INFORMATION SUPPLIED —
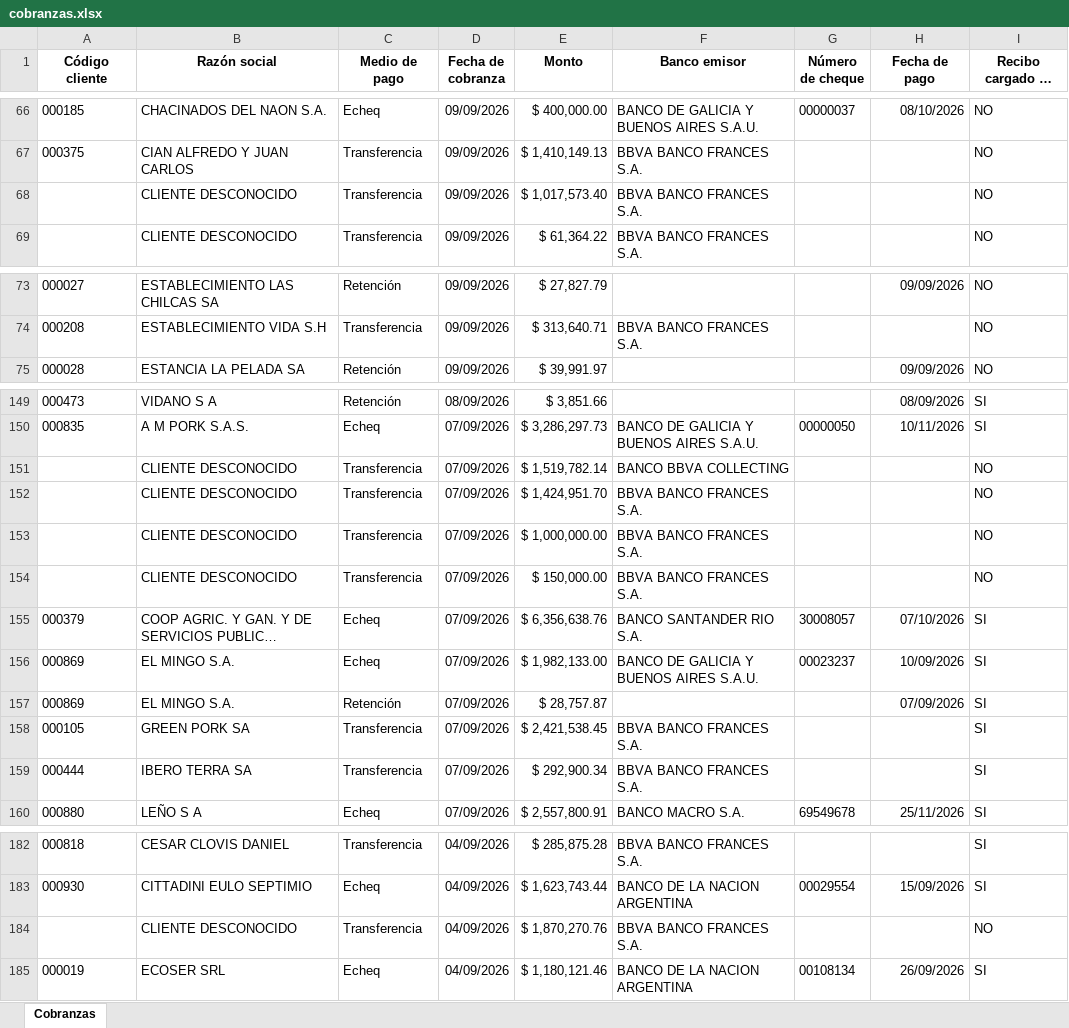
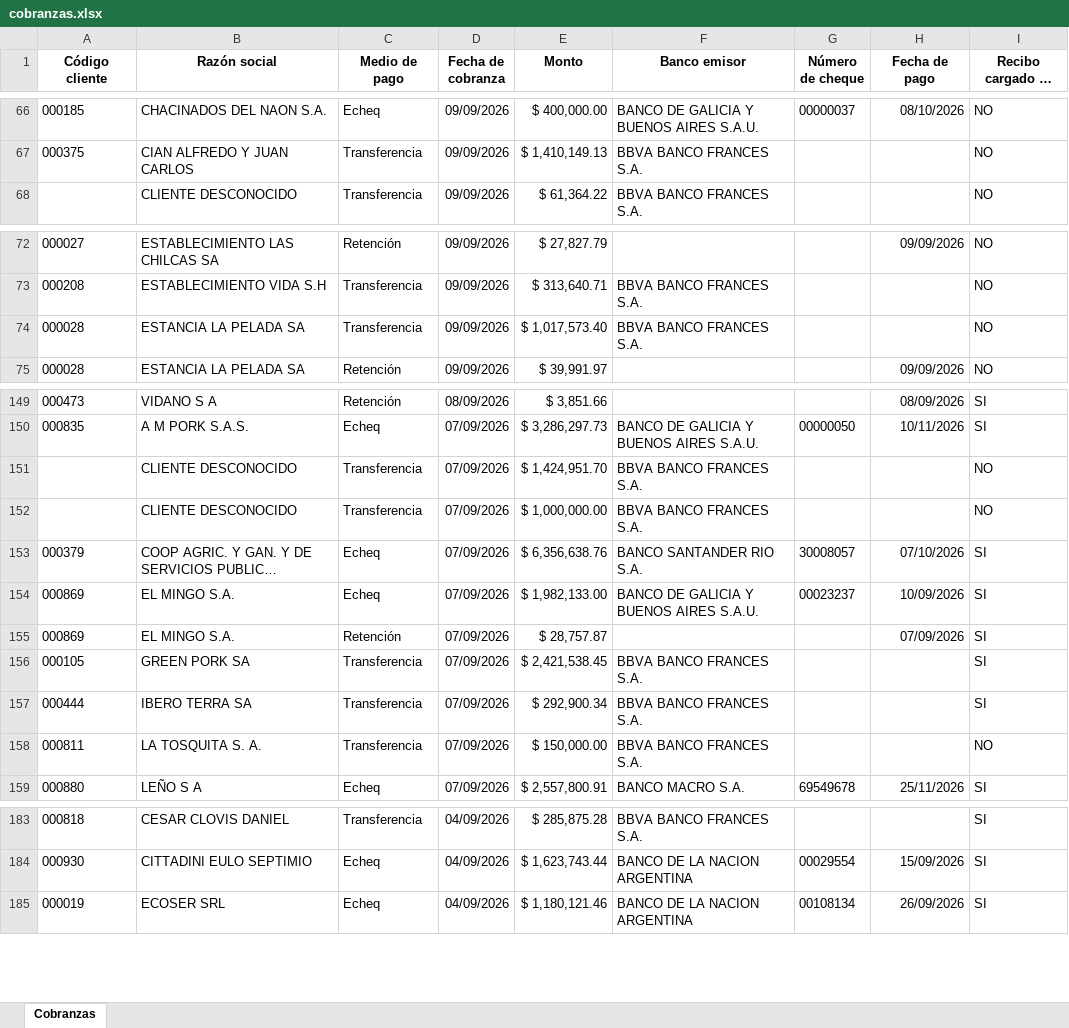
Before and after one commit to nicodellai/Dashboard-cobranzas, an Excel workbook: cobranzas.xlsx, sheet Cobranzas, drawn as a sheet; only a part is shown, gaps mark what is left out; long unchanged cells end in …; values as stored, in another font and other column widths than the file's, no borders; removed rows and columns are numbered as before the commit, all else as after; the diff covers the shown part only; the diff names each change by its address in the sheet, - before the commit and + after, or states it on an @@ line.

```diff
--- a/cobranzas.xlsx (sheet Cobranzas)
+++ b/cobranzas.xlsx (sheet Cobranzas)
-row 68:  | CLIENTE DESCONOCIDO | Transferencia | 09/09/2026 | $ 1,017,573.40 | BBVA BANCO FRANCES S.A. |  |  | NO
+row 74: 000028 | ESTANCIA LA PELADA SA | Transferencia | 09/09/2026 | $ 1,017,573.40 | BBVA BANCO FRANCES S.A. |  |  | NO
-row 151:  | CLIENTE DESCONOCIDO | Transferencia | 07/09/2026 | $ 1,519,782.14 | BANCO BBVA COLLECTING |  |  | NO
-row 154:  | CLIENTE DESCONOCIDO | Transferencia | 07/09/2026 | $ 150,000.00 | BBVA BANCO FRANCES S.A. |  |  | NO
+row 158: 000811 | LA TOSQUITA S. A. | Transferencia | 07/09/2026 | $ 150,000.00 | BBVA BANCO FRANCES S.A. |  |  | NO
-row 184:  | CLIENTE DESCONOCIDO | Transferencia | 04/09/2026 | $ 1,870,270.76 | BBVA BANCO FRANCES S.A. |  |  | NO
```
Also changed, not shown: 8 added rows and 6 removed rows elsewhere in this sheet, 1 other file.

TRY IT — Sift the material for lines with the string "Transferencia". Copy each one found.

TASK RESPONSE —
-row 68:  | CLIENTE DESCONOCIDO | Transferencia | 09/09/2026 | $ 1,017,573.40 | BBVA BANCO FRANCES S.A. |  |  | NO
+row 74: 000028 | ESTANCIA LA PELADA SA | Transferencia | 09/09/2026 | $ 1,017,573.40 | BBVA BANCO FRANCES S.A. |  |  | NO
-row 151:  | CLIENTE DESCONOCIDO | Transferencia | 07/09/2026 | $ 1,519,782.14 | BANCO BBVA COLLECTING |  |  | NO
-row 154:  | CLIENTE DESCONOCIDO | Transferencia | 07/09/2026 | $ 150,000.00 | BBVA BANCO FRANCES S.A. |  |  | NO
+row 158: 000811 | LA TOSQUITA S. A. | Transferencia | 07/09/2026 | $ 150,000.00 | BBVA BANCO FRANCES S.A. |  |  | NO
-row 184:  | CLIENTE DESCONOCIDO | Transferencia | 04/09/2026 | $ 1,870,270.76 | BBVA BANCO FRANCES S.A. |  |  | NO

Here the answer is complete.